- _Problem statement_:
All of the entries should be returned without a single change.

- _The records_:
╭──

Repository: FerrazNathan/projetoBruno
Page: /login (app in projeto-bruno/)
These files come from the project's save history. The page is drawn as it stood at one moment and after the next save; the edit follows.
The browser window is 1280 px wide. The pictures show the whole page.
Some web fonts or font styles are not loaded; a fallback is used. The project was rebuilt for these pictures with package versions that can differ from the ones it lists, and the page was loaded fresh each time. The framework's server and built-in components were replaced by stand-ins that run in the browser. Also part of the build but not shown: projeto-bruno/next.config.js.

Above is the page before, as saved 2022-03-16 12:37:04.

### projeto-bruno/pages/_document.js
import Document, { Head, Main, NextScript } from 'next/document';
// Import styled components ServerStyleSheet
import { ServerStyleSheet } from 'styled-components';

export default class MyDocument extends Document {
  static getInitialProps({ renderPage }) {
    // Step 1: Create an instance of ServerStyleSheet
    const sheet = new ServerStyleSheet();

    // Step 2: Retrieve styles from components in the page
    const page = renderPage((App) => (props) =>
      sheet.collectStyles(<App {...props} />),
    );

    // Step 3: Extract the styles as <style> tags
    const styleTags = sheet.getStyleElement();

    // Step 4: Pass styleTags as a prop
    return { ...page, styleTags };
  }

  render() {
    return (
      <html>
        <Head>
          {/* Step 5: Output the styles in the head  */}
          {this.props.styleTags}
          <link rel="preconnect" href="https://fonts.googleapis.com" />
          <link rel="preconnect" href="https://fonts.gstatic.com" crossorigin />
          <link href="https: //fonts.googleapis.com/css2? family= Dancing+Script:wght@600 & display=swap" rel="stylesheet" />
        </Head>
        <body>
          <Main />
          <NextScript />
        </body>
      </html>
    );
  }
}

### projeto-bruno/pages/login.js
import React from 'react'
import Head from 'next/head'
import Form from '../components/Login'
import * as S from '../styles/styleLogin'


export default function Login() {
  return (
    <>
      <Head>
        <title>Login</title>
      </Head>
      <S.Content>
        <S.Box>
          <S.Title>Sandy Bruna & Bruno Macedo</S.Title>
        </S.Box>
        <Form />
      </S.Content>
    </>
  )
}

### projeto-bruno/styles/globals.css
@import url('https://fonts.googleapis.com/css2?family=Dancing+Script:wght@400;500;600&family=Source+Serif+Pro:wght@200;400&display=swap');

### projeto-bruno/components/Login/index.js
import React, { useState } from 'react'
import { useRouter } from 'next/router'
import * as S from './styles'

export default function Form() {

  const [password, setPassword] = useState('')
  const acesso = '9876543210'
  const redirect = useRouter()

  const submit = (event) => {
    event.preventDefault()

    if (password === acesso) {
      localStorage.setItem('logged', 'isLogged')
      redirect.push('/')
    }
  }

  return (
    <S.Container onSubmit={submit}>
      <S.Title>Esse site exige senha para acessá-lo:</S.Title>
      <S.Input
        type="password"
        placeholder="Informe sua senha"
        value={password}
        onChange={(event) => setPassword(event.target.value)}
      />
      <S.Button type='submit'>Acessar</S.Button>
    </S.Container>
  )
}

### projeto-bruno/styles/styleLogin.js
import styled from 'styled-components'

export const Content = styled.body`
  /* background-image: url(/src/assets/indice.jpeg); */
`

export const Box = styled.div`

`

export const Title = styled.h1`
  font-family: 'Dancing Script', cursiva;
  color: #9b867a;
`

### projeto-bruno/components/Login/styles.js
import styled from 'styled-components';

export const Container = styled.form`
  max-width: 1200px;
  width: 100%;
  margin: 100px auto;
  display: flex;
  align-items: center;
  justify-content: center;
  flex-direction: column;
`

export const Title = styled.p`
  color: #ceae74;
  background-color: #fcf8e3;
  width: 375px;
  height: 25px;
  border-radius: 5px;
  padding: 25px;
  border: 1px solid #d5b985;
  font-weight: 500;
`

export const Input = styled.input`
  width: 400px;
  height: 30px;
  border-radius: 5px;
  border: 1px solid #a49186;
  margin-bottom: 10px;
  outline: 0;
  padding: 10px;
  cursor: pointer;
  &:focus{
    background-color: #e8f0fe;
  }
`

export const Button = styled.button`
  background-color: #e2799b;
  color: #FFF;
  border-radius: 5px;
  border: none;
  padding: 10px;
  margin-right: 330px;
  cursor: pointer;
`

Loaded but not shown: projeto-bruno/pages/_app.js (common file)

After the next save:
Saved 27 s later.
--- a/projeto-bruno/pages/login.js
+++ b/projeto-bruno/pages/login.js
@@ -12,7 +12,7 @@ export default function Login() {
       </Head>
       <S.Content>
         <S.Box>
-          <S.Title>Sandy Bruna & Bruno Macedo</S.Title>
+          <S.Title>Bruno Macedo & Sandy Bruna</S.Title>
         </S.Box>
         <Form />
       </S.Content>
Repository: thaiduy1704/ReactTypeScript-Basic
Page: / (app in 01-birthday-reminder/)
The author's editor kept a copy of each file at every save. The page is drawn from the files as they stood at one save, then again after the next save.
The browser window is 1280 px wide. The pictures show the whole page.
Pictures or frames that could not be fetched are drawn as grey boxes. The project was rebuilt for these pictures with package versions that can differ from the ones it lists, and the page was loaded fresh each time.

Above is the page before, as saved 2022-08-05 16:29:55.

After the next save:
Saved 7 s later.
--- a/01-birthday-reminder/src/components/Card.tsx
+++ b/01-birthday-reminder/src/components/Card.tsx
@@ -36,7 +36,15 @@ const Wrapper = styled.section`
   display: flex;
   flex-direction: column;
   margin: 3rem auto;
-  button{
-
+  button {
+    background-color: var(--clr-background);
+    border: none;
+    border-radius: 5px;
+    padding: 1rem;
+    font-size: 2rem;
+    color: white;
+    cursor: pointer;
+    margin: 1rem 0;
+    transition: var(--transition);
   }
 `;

╰──

- _Answer to this problem_:
Repository: FerrazNathan/projetoBruno
Page: /login (app in projeto-bruno/)
These files come from the project's save history. The page is drawn as it stood at one moment and after the next save; the edit follows.
The browser window is 1280 px wide. The pictures show the whole page.
Some web fonts or font styles are not loaded; a fallback is used. The project was rebuilt for these pictures with package versions that can differ from the ones it lists, and the page was loaded fresh each time. The framework's server and built-in components were replaced by stand-ins that run in the browser. Also part of the build but not shown: projeto-bruno/next.config.js.

Above is the page before, as saved 2022-03-16 12:37:04.

### projeto-bruno/pages/_document.js
import Document, { Head, Main, NextScript } from 'next/document';
// Import styled components ServerStyleSheet
import { ServerStyleSheet } from 'styled-components';

export default class MyDocument extends Document {
  static getInitialProps({ renderPage }) {
    // Step 1: Create an instance of ServerStyleSheet
    const sheet = new ServerStyleSheet();

    // Step 2: Retrieve styles from components in the page
    const page = renderPage((App) => (props) =>
      sheet.collectStyles(<App {...props} />),
    );

    // Step 3: Extract the styles as <style> tags
    const styleTags = sheet.getStyleElement();

    // Step 4: Pass styleTags as a prop
    return { ...page, styleTags };
  }

  render() {
    return (
      <html>
        <Head>
          {/* Step 5: Output the styles in the head  */}
          {this.props.styleTags}
          <link rel="preconnect" href="https://fonts.googleapis.com" />
          <link rel="preconnect" href="https://fonts.gstatic.com" crossorigin />
          <link href="https: //fonts.googleapis.com/css2? family= Dancing+Script:wght@600 & display=swap" rel="stylesheet" />
        </Head>
        <body>
          <Main />
          <NextScript />
        </body>
      </html>
    );
  }
}

### projeto-bruno/pages/login.js
import React from 'react'
import Head from 'next/head'
import Form from '../components/Login'
import * as S from '../styles/styleLogin'


export default function Login() {
  return (
    <>
      <Head>
        <title>Login</title>
      </Head>
      <S.Content>
        <S.Box>
          <S.Title>Sandy Bruna & Bruno Macedo</S.Title>
        </S.Box>
        <Form />
      </S.Content>
    </>
  )
}

### projeto-bruno/styles/globals.css
@import url('https://fonts.googleapis.com/css2?family=Dancing+Script:wght@400;500;600&family=Source+Serif+Pro:wght@200;400&display=swap');

### projeto-bruno/components/Login/index.js
import React, { useState } from 'react'
import { useRouter } from 'next/router'
import * as S from './styles'

export default function Form() {

  const [password, setPassword] = useState('')
  const acesso = '9876543210'
  const redirect = useRouter()

  const submit = (event) => {
    event.preventDefault()

    if (password === acesso) {
      localStorage.setItem('logged', 'isLogged')
      redirect.push('/')
    }
  }

  return (
    <S.Container onSubmit={submit}>
      <S.Title>Esse site exige senha para acessá-lo:</S.Title>
      <S.Input
        type="password"
        placeholder="Informe sua senha"
        value={password}
        onChange={(event) => setPassword(event.target.value)}
      />
      <S.Button type='submit'>Acessar</S.Button>
    </S.Container>
  )
}

### projeto-bruno/styles/styleLogin.js
import styled from 'styled-components'

export const Content = styled.body`
  /* background-image: url(/src/assets/indice.jpeg); */
`

export const Box = styled.div`

`

export const Title = styled.h1`
  font-family: 'Dancing Script', cursiva;
  color: #9b867a;
`

### projeto-bruno/components/Login/styles.js
import styled from 'styled-components';

export const Container = styled.form`
  max-width: 1200px;
  width: 100%;
  margin: 100px auto;
  display: flex;
  align-items: center;
  justify-content: center;
  flex-direction: column;
`

export const Title = styled.p`
  color: #ceae74;
  background-color: #fcf8e3;
  width: 375px;
  height: 25px;
  border-radius: 5px;
  padding: 25px;
  border: 1px solid #d5b985;
  font-weight: 500;
`

export const Input = styled.input`
  width: 400px;
  height: 30px;
  border-radius: 5px;
  border: 1px solid #a49186;
  margin-bottom: 10px;
  outline: 0;
  padding: 10px;
  cursor: pointer;
  &:focus{
    background-color: #e8f0fe;
  }
`

export const Button = styled.button`
  background-color: #e2799b;
  color: #FFF;
  border-radius: 5px;
  border: none;
  padding: 10px;
  margin-right: 330px;
  cursor: pointer;
`

Loaded but not shown: projeto-bruno/pages/_app.js (common file)

After the next save:
Saved 27 s later.
--- a/projeto-bruno/pages/login.js
+++ b/projeto-bruno/pages/login.js
@@ -12,7 +12,7 @@ export default function Login() {
       </Head>
       <S.Content>
         <S.Box>
-          <S.Title>Sandy Bruna & Bruno Macedo</S.Title>
+          <S.Title>Bruno Macedo & Sandy Bruna</S.Title>
         </S.Box>
         <Form />
       </S.Content>
Repository: thaiduy1704/ReactTypeScript-Basic
Page: / (app in 01-birthday-reminder/)
The author's editor kept a copy of each file at every save. The page is drawn from the files as they stood at one save, then again after the next save.
The browser window is 1280 px wide. The pictures show the whole page.
Pictures or frames that could not be fetched are drawn as grey boxes. The project was rebuilt for these pictures with package versions that can differ from the ones it lists, and the page was loaded fresh each time.

Above is the page before, as saved 2022-08-05 16:29:55.

After the next save:
Saved 7 s later.
--- a/01-birthday-reminder/src/components/Card.tsx
+++ b/01-birthday-reminder/src/components/Card.tsx
@@ -36,7 +36,15 @@ const Wrapper = styled.section`
   display: flex;
   flex-direction: column;
   margin: 3rem auto;
-  button{
-
+  button {
+    background-color: var(--clr-background);
+    border: none;
+    border-radius: 5px;
+    padding: 1rem;
+    font-size: 2rem;
+    color: white;
+    cursor: pointer;
+    margin: 1rem 0;
+    transition: var(--transition);
   }
 `;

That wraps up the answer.